ACTION ITEM ▸ The task calls for each line of the records below in which the word "that" appears.

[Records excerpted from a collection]
================================

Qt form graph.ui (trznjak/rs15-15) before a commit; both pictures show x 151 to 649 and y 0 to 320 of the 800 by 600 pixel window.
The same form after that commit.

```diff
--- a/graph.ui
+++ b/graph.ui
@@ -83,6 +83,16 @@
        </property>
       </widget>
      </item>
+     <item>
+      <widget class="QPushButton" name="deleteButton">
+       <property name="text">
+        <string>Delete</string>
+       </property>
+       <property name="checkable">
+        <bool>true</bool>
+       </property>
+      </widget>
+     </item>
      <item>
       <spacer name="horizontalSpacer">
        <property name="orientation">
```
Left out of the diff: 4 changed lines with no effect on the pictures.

================================

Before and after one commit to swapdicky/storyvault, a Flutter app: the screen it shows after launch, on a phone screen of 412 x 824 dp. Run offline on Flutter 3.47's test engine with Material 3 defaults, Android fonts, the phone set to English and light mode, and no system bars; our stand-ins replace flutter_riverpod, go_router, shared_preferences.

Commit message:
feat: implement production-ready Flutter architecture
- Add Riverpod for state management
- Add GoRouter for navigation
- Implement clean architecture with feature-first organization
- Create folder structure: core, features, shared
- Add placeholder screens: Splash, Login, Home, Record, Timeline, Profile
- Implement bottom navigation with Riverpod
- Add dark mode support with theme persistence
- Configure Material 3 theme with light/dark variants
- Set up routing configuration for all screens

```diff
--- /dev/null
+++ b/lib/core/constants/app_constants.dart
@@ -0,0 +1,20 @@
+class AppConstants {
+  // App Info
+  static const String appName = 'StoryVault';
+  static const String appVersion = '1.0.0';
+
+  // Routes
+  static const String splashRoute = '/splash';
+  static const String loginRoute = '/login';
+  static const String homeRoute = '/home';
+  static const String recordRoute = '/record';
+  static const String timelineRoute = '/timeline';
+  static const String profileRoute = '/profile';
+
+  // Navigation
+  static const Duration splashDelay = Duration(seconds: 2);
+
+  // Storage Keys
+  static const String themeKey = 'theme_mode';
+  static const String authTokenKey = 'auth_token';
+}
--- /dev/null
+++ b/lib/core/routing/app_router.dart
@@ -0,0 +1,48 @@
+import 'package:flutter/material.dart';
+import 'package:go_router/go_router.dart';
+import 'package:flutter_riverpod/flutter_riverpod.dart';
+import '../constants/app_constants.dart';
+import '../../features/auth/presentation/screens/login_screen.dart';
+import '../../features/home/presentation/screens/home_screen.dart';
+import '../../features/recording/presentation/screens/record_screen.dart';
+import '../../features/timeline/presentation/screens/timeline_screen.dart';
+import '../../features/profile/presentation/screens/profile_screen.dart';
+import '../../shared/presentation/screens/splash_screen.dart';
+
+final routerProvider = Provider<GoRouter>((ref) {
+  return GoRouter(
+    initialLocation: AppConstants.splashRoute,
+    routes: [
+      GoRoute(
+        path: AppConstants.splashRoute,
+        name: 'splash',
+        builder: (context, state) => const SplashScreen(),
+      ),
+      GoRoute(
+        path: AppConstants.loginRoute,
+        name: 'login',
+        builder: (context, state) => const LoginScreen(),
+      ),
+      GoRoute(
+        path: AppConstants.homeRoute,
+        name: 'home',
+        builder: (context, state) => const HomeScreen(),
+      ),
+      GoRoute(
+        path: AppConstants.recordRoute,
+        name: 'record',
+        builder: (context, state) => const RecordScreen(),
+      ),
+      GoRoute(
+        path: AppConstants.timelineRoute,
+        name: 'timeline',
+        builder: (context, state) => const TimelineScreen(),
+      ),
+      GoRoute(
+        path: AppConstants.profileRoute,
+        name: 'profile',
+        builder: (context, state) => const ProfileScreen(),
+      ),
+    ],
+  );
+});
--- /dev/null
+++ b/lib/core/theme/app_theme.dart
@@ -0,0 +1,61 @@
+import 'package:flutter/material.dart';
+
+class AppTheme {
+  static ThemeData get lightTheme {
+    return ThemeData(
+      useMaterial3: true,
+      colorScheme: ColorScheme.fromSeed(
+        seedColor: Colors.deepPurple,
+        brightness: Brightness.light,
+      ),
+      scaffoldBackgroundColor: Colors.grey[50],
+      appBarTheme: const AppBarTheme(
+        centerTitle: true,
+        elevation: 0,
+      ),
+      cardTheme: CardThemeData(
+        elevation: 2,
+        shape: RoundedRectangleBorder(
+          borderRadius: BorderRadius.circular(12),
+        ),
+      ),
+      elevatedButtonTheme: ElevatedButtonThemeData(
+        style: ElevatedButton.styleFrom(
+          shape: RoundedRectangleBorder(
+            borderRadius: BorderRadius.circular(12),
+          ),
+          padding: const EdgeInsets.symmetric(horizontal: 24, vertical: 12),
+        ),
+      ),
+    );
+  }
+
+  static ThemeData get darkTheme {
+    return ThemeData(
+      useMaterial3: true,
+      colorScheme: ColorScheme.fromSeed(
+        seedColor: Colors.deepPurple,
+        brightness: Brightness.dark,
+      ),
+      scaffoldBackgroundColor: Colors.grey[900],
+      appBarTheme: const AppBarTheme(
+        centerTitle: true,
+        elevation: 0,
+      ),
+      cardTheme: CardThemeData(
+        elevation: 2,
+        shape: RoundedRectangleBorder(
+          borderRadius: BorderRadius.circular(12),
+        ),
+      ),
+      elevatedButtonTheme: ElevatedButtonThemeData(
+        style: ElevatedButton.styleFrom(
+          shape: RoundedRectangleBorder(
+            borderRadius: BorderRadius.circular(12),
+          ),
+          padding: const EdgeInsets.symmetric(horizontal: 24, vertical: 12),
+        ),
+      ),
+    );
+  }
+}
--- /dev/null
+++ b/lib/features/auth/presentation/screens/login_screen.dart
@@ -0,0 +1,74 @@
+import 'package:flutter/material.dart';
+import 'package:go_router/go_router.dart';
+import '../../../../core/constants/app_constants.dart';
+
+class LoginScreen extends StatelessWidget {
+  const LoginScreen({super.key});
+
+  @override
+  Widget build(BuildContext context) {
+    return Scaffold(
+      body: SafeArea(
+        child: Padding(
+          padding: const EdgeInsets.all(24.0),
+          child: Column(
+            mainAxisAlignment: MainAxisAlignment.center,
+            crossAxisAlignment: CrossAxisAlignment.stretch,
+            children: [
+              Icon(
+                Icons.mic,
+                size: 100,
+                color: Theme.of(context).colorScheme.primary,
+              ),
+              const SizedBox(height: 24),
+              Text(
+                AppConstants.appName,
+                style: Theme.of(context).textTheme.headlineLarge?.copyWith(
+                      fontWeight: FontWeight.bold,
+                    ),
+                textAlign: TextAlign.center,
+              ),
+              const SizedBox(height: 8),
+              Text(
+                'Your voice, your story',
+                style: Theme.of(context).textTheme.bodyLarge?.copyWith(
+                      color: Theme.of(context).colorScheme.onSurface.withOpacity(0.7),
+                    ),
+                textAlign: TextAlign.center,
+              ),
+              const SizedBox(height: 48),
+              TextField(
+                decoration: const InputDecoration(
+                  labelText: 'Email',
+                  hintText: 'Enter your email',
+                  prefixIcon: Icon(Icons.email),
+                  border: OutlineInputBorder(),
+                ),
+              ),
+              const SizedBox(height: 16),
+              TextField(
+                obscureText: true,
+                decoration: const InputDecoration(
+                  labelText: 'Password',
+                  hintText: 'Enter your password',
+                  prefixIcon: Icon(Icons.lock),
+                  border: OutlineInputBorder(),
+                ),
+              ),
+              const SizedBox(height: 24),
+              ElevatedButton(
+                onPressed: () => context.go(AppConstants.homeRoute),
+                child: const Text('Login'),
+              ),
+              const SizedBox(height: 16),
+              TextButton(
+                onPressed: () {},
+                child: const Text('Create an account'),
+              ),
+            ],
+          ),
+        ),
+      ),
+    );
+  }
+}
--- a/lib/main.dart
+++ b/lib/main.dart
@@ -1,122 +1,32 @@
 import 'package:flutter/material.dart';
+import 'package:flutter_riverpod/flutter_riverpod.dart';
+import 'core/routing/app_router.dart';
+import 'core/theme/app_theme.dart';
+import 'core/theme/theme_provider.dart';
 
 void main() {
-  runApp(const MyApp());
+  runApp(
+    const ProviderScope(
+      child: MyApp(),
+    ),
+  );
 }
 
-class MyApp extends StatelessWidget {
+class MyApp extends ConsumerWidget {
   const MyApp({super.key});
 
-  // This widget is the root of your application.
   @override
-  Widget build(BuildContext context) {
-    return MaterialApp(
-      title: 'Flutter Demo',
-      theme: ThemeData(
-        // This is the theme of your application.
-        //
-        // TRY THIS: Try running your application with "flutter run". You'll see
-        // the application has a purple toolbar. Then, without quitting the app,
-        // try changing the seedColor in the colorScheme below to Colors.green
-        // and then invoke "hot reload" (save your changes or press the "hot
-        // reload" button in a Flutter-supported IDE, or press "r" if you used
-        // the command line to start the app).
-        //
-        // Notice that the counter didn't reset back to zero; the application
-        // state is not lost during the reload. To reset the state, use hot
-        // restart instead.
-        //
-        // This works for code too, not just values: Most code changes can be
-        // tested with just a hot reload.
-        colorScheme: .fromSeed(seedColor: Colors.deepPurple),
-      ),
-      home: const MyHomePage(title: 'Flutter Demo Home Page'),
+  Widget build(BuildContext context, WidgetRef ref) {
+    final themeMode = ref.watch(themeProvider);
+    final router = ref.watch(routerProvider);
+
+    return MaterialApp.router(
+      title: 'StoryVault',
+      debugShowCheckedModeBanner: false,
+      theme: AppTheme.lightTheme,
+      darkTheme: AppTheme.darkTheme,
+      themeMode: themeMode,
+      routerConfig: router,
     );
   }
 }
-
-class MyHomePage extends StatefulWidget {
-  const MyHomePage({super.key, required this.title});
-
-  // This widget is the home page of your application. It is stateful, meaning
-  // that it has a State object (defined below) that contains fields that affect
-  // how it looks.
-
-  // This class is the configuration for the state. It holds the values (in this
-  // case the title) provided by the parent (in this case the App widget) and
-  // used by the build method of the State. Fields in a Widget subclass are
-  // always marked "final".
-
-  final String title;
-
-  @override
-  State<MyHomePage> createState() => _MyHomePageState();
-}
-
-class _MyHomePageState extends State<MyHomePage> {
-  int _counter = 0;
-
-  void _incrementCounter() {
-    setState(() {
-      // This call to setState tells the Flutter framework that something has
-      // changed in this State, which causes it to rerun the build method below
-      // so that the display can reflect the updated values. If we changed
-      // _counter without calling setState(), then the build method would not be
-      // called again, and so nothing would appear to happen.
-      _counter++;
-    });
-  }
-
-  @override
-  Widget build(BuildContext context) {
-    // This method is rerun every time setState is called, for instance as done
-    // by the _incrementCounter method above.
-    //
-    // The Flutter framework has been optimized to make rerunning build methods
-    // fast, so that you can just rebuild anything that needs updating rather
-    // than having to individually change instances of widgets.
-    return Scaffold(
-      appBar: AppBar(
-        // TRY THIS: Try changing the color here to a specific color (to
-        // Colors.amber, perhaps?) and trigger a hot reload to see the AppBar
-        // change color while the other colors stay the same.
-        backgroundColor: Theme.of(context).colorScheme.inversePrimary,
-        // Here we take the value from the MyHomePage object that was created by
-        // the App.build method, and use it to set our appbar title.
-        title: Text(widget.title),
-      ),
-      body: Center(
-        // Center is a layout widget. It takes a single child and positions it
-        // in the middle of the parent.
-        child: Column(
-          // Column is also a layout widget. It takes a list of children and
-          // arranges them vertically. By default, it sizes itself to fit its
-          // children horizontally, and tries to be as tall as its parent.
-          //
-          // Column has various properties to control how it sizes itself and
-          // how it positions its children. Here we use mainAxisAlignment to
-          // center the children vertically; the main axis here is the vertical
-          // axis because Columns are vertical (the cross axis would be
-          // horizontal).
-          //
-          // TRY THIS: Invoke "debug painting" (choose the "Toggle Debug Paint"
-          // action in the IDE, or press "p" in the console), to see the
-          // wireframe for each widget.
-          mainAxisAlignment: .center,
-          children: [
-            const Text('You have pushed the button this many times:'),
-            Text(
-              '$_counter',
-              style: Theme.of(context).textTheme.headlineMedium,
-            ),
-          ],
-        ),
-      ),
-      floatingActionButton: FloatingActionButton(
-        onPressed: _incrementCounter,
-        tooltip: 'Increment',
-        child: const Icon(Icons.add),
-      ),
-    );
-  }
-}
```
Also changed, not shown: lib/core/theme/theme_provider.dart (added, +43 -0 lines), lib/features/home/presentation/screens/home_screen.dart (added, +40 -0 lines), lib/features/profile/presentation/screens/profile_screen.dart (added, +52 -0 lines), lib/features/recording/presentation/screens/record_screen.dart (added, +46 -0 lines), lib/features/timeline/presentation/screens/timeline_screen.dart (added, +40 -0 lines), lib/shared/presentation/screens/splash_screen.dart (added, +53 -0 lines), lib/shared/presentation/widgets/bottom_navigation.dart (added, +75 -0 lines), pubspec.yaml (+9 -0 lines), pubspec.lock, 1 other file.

================================

ANSWER BOX ▸
The same form after that commit.
-        // Notice that the counter didn't reset back to zero; the application
-  // that it has a State object (defined below) that contains fields that affect
-      // This call to setState tells the Flutter framework that something has
-      // so that the display can reflect the updated values. If we changed
-    // fast, so that you can just rebuild anything that needs updating rather
-        // Here we take the value from the MyHomePage object that was created by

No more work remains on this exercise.